06/02/2014 - International donors are not doing enough to help fragile states increase their domestic revenue, according to a new OECD report that shows only a tiny fraction of development aid goes into programmes to improve tax collection.
Fragile States 2014: Domestic Revenue Mobilisation finds that just 0.07% of official development assistance (ODA) to fragile states is directed towards building accountable tax systems. Donors could also do more to channel aid into programmes that harness migrant remittances as another source of sustainable and home-grown development finance.
Smarter use of aid to support tax revenues and remittances would help countries to become gradually less aid-dependent. This is particularly relevant for fragile states -- those marked by conflict, instability and weak institutions – which struggle to attract foreign investment.
Donors pledged as far back as 2002 to make it a priority to help poor countries mobilise more domestic revenues.
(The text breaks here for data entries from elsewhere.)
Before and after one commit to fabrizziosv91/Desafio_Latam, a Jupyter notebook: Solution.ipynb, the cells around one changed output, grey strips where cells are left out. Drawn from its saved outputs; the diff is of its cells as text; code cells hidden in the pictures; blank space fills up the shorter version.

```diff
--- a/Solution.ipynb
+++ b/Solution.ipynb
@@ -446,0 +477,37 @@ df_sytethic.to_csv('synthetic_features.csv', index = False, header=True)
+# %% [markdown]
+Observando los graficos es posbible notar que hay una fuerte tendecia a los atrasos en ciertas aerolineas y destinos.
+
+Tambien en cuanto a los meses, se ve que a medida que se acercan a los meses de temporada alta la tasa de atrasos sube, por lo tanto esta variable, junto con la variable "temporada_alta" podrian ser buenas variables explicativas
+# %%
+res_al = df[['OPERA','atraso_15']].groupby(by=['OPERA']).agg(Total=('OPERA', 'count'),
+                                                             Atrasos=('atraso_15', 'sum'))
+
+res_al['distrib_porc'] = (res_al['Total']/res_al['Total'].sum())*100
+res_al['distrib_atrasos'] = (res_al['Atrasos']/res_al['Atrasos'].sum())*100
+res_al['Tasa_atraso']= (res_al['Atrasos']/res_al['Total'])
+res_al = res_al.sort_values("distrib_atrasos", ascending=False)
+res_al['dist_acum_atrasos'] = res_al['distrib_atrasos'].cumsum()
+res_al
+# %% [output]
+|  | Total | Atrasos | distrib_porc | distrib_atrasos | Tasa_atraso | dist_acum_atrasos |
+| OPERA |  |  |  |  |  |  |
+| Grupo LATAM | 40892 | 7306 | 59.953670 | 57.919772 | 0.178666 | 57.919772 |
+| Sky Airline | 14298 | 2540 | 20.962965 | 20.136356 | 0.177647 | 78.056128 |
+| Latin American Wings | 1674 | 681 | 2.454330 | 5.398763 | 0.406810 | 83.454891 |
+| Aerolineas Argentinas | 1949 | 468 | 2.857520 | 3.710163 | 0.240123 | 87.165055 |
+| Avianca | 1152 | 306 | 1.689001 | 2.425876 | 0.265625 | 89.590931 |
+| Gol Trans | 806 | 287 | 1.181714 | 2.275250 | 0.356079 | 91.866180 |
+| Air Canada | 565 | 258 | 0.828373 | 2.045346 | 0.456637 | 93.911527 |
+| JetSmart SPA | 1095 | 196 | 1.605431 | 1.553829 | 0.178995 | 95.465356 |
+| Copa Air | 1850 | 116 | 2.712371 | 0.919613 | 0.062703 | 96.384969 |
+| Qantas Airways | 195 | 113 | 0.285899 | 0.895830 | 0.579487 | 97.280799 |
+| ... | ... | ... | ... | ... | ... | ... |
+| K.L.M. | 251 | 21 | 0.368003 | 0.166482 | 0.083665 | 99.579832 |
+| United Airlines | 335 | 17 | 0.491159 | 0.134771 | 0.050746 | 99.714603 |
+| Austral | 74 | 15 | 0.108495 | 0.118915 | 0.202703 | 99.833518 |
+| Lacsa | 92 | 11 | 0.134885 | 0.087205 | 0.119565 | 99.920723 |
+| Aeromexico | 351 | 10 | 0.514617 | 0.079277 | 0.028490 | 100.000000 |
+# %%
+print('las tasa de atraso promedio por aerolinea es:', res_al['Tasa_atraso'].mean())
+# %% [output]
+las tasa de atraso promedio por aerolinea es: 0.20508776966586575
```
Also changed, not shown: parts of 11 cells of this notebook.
Yet fragile states still collect less than 14% of their gross domestic product in taxes on average, well below the 20% level considered necessary to meet poverty goals. Afghanistan, Ethiopia and Pakistan have tax collection rates below 10% of GDP.
“Donors are not fulfilling their promises to focus more on domestic revenues,” said Jon Lomøy, Director of the OECD’s Development Co-operation Directorate. “We are missing out on a vital opportunity to invest in smart aid.”
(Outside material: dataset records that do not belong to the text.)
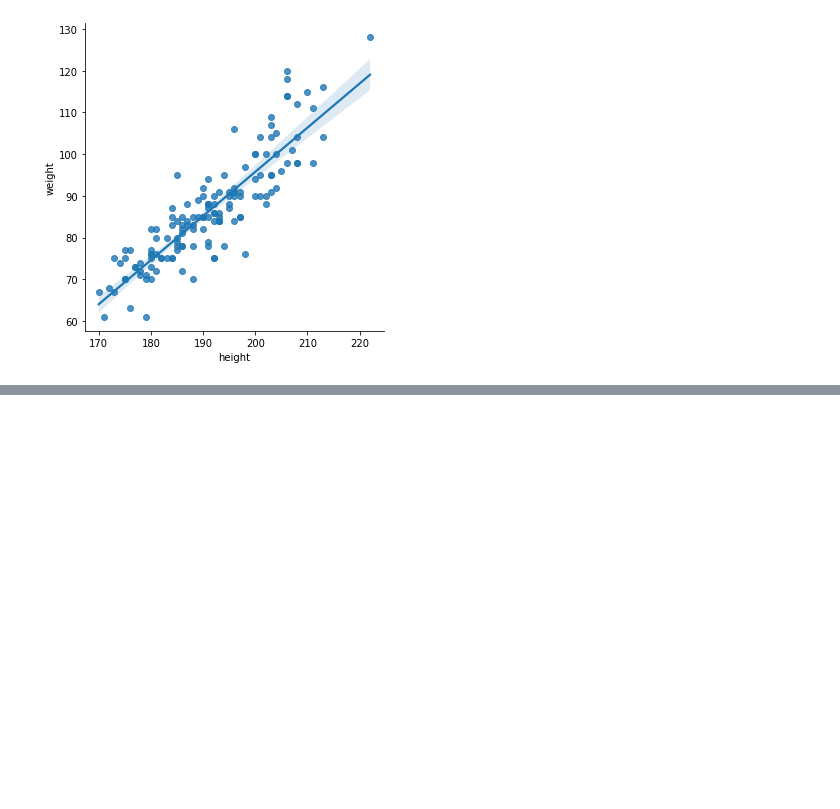
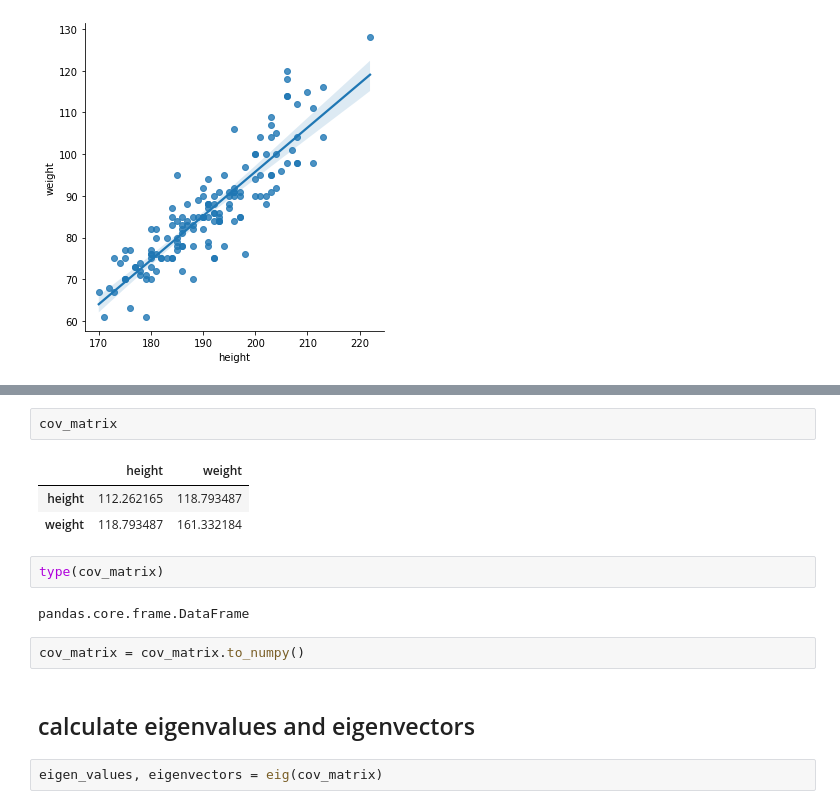
Before and after one commit to kauber/Five_Easy_Pieces, a Jupyter notebook: A simple study on PCA.ipynb, the cells around one changed output, grey strips where cells are left out. Drawn from its saved outputs; the diff is of its cells as text; blank space fills up the shorter version.

```diff
--- a/A simple study on PCA.ipynb
+++ b/A simple study on PCA.ipynb
@@ -52,0 +84,16 @@ to fitting a regression line
+# %%
+cov_matrix
+# %% [output]
+|  | height | weight |
+| height | 112.262165 | 118.793487 |
+| weight | 118.793487 | 161.332184 |
+# %%
+type(cov_matrix)
+# %% [output]
+pandas.core.frame.DataFrame
+# %%
+cov_matrix = cov_matrix.to_numpy()
+# %% [markdown]
+## calculate eigenvalues and eigenvectors
+# %%
+eigen_values, eigenvectors = eig(cov_matrix)
```
Also changed, not shown: parts of 13 cells of this notebook.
Accountable tax systems are crucial to state-building, but the amount of aid assigned to building them is near to negligible next to the 18% of ODA that goes towards economic infrastructure like transport, communications and energy systems, the 12% spent on health or the 7% spent on education. In Côte d’Ivoire, Ethiopia and South Sudan, just a few thousand dollars of aid money a year are spent on domestic revenue mobilisation.
Poverty experts are increasingly concerned about fragile states as they are home to a steadily rising share of the world’s poor and yet they are seeing aid levels taper off.
Over a third of those living on less than 1.25 USD per day are in the 51 countries the OECD views as fragile and the share is set to rise to a half by 2018. ODA to fragile states fell by 2.4% in 2011, by 0.3% in 2012 and is likely to shrink further. Remittances equate to double the level of aid going to fragile states. Foreign direct investment is only half of the size of aid.
The 2014 Fragile States report recommends ways to direct more aid into projects that can expand tax collection while also helping to build accountability and create a social contract between states and citizens. A related OECD initiative, Tax Inspectors Without Borders, will be launched in 2014 to help poor countries combat tax evasion.
Average 2010/11 support for domestic revenue mobilisation in millions of USD
Click on the interactive map below to visualise the ODA by recipients/donors and sectors
The 51 countries on the OECD’s monitoring list of fragile states include the Central African Republic, Haiti, North Korea and South Sudan. Countries added to the list in 2014 include Egypt, Libya, Syria and Mali. Iran and Rwanda were among those removed.
For further information, journalists should contact Catherine Bremer in the OECD Media Division on:or +33 1 45 24 80 97.
For more information about OECD work on fragile states, please visit: http://www.oecd.org/dac/incaf